The opening "Try to understand" is a real hard rock knock in a blues-rock way, giving a lot of room for the flute. "Music for our children" adds a psych-jazz feeling to the mix and "Magical garden" allows the band to stretch out a bit and jam in a jazz-rock fashion. I love all songs on the album but I guess you all understand that the real prize is the epic title track, clocking in at 26 minutes.

I could talk for hours about this track. It is wonderful. The ideas within are maybe not the most demanding or challenging but it's like a really good meal where every dish adds to the experience. The track holds every kind of musical expression that Junipher Greene attempted and they managed to hit it off. They really did. Passionate vocals, great organ and jazzy playfulness amidst a plethora of blues and rock expressions. Amazing!

The whole album is warm, accessible yet challenging in a sort of melodic way where everything just falls into place. This album has become a staple of mine and every time I find myself smiling, feeling good and relaxed. You won't find the intricacies of Yes or Gentle Giant here but you will find extremely well played and thought through progressive rock. While it's not an essential purchase I do think it's an excellent addition to any decent collection.

Latest members reviews

5 stars Being Norwegian I am almost obligated to write a review of what might be the most influential Norwegian progressive rock album of all time. Being released in 1971 it was the first even 2LP released by Norway at the time and what a way to start! This is an absolute classic that should be appreciated ... (read more)

Report this review (#2587988) | Posted by Sheep | Saturday, August 21, 2021 | Review Permanlink

4 stars Junipher Greene - Friendship, Yes, what a discovery! This really is early progressive gem. I found about this band by accident, and don't remember actually how. I have this text file, where I collect good, promising bands, which I haven't heard before. One day I noticed that Junipher Greene ... (read more)

Report this review (#85248) | Posted by The Squirrel | Monday, July 31, 2006 | Review Permanlink
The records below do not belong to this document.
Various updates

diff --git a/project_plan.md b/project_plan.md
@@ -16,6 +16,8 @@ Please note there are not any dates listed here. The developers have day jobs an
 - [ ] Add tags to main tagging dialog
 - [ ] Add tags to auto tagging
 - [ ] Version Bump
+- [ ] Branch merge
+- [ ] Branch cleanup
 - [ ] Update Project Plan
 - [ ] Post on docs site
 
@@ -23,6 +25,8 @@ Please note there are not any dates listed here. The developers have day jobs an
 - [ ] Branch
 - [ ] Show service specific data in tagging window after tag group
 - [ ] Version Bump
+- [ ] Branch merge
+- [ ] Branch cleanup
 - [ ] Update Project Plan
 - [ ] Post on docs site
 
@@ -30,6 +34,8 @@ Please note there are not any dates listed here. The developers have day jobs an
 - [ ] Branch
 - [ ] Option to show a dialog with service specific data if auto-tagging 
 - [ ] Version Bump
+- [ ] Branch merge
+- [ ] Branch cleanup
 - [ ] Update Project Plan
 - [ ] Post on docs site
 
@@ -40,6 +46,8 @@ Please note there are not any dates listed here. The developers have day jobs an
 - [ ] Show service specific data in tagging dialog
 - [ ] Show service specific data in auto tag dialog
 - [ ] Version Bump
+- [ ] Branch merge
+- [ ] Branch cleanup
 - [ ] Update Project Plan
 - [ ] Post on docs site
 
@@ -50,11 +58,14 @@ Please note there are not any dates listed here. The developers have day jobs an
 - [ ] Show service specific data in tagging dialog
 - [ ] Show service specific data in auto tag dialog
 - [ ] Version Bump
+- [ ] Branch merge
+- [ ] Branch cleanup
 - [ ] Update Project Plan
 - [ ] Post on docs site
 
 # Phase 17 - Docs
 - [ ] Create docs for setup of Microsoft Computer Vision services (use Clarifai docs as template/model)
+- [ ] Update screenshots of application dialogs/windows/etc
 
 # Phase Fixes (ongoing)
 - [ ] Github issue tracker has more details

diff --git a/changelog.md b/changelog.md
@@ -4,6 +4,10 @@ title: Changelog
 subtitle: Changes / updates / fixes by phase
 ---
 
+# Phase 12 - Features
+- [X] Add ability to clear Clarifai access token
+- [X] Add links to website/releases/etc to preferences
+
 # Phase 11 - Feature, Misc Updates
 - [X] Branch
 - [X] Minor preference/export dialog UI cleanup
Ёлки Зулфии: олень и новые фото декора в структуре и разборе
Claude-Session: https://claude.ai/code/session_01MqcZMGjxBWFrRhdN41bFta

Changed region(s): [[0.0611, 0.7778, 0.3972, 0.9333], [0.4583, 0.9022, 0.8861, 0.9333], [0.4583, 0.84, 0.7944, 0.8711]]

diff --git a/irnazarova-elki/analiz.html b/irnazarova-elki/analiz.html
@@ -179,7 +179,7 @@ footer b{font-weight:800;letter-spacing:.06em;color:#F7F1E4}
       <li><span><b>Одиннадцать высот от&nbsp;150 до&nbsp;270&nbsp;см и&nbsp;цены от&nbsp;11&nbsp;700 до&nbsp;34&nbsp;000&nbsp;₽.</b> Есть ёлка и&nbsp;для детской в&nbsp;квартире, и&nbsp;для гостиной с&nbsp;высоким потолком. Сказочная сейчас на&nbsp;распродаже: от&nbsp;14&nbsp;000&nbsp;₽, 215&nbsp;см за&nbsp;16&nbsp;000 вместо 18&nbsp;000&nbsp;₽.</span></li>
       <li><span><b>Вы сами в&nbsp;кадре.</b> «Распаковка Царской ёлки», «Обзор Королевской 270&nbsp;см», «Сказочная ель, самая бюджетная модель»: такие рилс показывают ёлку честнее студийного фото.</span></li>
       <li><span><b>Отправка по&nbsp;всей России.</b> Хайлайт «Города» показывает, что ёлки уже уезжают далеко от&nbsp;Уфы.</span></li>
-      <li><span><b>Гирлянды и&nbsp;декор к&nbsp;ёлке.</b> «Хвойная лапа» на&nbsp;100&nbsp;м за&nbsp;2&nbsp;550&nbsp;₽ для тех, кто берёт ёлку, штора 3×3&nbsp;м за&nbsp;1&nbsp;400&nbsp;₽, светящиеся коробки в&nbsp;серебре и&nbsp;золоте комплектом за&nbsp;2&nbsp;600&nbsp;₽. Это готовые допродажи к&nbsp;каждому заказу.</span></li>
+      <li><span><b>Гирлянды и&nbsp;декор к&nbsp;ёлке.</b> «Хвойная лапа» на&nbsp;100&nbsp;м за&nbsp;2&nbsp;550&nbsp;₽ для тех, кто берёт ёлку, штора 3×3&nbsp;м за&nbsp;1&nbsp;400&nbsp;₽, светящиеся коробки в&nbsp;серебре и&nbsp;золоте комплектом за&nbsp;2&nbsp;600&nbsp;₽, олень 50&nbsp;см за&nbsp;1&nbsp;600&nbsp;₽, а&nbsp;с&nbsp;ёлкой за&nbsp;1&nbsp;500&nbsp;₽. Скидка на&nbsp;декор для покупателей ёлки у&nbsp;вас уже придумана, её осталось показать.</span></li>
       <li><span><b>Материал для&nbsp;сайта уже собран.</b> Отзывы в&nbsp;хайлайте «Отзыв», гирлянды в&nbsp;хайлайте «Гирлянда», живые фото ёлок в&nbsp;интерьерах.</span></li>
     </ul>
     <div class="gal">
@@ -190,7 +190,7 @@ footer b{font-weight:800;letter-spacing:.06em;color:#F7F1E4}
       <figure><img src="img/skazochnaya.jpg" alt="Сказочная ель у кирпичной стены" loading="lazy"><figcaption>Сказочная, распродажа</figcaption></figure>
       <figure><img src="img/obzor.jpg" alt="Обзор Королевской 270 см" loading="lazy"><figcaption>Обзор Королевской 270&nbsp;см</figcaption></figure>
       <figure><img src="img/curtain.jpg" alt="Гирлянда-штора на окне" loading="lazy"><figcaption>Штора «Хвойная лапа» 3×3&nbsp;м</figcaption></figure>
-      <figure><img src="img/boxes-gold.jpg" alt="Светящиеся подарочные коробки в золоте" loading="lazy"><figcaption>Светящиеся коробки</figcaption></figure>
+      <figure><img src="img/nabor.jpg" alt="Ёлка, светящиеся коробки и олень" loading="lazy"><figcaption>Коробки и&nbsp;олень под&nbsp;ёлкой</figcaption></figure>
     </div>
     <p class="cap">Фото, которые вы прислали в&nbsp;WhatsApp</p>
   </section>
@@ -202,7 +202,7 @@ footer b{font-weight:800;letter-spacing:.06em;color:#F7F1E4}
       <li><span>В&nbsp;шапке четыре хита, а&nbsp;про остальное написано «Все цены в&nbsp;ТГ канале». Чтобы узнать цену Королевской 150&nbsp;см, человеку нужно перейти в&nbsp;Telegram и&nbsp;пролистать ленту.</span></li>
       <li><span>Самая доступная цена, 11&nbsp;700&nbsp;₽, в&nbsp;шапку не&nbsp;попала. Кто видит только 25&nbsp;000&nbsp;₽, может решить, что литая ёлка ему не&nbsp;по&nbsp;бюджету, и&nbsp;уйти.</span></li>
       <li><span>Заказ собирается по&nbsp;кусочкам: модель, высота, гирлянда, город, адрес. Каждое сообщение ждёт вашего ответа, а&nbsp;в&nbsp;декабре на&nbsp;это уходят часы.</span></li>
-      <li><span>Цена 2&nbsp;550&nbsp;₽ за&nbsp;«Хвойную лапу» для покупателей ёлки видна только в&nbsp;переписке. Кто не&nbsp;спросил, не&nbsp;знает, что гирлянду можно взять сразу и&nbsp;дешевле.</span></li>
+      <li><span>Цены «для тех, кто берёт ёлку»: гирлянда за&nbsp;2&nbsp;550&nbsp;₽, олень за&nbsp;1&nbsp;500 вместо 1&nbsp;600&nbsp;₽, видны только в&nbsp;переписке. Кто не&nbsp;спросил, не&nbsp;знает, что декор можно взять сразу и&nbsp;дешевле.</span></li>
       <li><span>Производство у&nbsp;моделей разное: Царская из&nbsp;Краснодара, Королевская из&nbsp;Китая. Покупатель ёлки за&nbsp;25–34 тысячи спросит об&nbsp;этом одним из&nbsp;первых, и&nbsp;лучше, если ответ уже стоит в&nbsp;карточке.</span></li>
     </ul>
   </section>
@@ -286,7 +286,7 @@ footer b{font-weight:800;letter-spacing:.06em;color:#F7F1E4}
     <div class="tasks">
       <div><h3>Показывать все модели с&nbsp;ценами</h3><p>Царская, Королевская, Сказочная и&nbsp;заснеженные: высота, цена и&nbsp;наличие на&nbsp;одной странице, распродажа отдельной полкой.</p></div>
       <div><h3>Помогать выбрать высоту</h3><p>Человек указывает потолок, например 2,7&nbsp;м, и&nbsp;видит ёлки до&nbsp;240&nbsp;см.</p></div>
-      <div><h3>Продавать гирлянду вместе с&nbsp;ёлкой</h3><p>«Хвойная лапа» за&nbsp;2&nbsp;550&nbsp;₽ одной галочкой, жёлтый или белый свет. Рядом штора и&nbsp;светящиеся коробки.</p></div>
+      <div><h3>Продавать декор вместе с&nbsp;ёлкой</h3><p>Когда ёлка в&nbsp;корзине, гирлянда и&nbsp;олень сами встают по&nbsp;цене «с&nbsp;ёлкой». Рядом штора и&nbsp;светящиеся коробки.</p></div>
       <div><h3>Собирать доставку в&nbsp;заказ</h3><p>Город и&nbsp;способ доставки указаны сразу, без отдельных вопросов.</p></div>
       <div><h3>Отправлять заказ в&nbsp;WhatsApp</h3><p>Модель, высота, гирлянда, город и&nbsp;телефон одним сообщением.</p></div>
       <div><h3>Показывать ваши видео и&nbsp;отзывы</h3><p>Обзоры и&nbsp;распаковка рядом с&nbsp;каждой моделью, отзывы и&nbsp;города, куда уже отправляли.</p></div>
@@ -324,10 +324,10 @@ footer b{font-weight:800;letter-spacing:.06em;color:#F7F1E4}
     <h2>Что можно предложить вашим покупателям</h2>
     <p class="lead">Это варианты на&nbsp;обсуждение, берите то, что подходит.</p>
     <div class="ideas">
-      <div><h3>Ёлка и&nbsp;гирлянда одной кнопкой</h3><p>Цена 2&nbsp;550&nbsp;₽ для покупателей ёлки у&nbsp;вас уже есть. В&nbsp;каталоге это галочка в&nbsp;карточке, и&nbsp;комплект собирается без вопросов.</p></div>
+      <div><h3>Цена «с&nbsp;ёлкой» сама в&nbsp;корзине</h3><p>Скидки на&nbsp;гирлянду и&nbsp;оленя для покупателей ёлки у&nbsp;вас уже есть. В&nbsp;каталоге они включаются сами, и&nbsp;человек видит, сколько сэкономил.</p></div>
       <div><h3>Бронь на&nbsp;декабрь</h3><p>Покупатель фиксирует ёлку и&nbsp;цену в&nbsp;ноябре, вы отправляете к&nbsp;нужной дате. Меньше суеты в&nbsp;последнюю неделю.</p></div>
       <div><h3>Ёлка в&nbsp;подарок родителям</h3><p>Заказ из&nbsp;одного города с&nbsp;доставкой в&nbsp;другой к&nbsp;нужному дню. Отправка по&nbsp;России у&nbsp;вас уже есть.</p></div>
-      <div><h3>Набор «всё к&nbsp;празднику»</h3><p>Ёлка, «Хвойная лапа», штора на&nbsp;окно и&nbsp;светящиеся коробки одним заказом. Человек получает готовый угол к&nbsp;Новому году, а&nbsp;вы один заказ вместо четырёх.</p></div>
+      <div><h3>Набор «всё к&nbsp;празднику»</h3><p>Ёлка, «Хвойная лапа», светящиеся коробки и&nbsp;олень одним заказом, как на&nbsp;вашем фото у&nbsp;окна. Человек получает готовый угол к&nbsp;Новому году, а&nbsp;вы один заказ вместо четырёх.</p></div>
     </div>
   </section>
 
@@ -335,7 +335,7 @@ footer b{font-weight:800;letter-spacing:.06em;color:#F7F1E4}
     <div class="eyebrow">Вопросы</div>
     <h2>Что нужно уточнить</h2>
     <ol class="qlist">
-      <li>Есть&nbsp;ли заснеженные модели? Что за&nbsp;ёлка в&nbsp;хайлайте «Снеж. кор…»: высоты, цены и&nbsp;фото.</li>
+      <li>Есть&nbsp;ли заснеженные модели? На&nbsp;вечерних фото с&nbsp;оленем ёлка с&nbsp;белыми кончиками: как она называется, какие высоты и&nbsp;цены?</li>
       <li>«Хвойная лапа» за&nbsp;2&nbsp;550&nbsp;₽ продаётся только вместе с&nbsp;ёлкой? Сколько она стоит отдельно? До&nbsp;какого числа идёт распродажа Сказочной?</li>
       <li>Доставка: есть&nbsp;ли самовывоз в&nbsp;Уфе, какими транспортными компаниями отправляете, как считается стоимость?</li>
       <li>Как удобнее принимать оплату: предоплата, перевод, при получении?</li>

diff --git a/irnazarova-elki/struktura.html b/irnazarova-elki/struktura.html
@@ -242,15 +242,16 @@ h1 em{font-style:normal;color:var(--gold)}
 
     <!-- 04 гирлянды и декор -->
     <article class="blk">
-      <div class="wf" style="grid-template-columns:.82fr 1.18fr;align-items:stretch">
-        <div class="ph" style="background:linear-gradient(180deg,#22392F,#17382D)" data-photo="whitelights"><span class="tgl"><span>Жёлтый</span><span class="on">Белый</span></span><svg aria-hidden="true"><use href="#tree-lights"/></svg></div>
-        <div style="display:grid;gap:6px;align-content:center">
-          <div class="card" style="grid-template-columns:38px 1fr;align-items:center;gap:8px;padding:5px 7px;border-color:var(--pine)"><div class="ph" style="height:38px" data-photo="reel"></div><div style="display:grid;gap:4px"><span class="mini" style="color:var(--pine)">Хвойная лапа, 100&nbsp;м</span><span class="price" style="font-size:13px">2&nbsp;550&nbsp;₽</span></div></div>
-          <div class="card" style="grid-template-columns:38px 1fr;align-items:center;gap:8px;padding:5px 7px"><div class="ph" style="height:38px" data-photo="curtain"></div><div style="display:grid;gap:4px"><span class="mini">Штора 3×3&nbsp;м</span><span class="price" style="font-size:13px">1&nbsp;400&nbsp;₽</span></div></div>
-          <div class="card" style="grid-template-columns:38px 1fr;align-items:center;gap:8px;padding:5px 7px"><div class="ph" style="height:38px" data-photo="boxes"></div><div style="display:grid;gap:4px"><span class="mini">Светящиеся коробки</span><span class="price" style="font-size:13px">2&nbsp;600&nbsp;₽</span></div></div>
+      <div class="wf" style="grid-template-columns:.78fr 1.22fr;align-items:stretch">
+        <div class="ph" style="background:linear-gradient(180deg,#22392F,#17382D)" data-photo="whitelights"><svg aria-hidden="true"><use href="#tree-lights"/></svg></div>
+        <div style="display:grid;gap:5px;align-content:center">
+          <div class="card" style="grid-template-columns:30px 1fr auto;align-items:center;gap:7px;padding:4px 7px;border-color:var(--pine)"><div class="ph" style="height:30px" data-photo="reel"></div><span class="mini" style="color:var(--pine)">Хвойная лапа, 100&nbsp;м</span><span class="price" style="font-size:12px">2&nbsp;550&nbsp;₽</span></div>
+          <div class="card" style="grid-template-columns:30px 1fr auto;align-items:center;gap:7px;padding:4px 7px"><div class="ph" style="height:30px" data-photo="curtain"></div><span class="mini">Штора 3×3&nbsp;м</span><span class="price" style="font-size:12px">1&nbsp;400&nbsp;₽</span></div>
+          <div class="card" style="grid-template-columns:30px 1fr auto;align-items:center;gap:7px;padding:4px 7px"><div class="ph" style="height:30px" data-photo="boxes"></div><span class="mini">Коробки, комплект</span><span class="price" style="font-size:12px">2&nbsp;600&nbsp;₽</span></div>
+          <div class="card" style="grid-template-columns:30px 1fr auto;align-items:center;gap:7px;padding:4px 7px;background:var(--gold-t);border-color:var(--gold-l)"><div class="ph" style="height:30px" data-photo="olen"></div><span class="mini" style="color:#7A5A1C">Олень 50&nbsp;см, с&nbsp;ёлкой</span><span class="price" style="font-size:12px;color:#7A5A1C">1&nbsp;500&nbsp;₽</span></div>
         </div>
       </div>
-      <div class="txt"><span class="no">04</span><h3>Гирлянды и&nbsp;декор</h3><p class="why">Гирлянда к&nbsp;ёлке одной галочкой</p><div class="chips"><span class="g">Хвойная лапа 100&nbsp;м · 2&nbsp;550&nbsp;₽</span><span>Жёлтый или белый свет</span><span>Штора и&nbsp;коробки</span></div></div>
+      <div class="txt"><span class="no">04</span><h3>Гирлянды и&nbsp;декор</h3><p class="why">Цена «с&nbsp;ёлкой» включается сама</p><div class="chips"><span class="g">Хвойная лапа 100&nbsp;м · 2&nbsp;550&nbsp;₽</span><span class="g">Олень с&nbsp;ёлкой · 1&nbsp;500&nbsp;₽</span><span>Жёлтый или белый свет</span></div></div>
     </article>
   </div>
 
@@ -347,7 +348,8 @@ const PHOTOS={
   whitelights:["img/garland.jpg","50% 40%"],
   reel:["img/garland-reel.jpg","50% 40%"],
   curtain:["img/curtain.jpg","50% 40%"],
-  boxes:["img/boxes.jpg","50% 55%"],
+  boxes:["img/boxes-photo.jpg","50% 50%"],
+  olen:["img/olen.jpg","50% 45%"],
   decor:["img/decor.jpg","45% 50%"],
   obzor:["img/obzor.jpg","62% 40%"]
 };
4 stars Junipher Greene was one of Norway's first and best progressive bands. They also had the pleasure of releasing the country's first double album. But the big question is: "Is it any good?" Yes it is !! This album is one of those lost, early progressive gems. The album has a few short tracks and ... (read more)

Report this review (#73810) | Posted by Agemo | Sunday, April 2, 2006 | Review Permanlink

Post a review of JUNIPHER GREENE "Friendship"

You must be a forum member to post a review, please register here if you are not.


As a registered member (register here if not), you can post rating/reviews (& edit later), comments reviews and submit new albums.

You are not logged, please complete authentication before continuing (use forum credentials).

Forum user
Forum password

Copyright Prog Archives, All rights reserved. | Legal Notice | Privacy Policy | Advertise | RSS + syndications

Other sites in the MAC network: — jazz music reviews and archives | — metal music reviews and archives

Donate monthly and keep PA fast-loading and ad-free forever.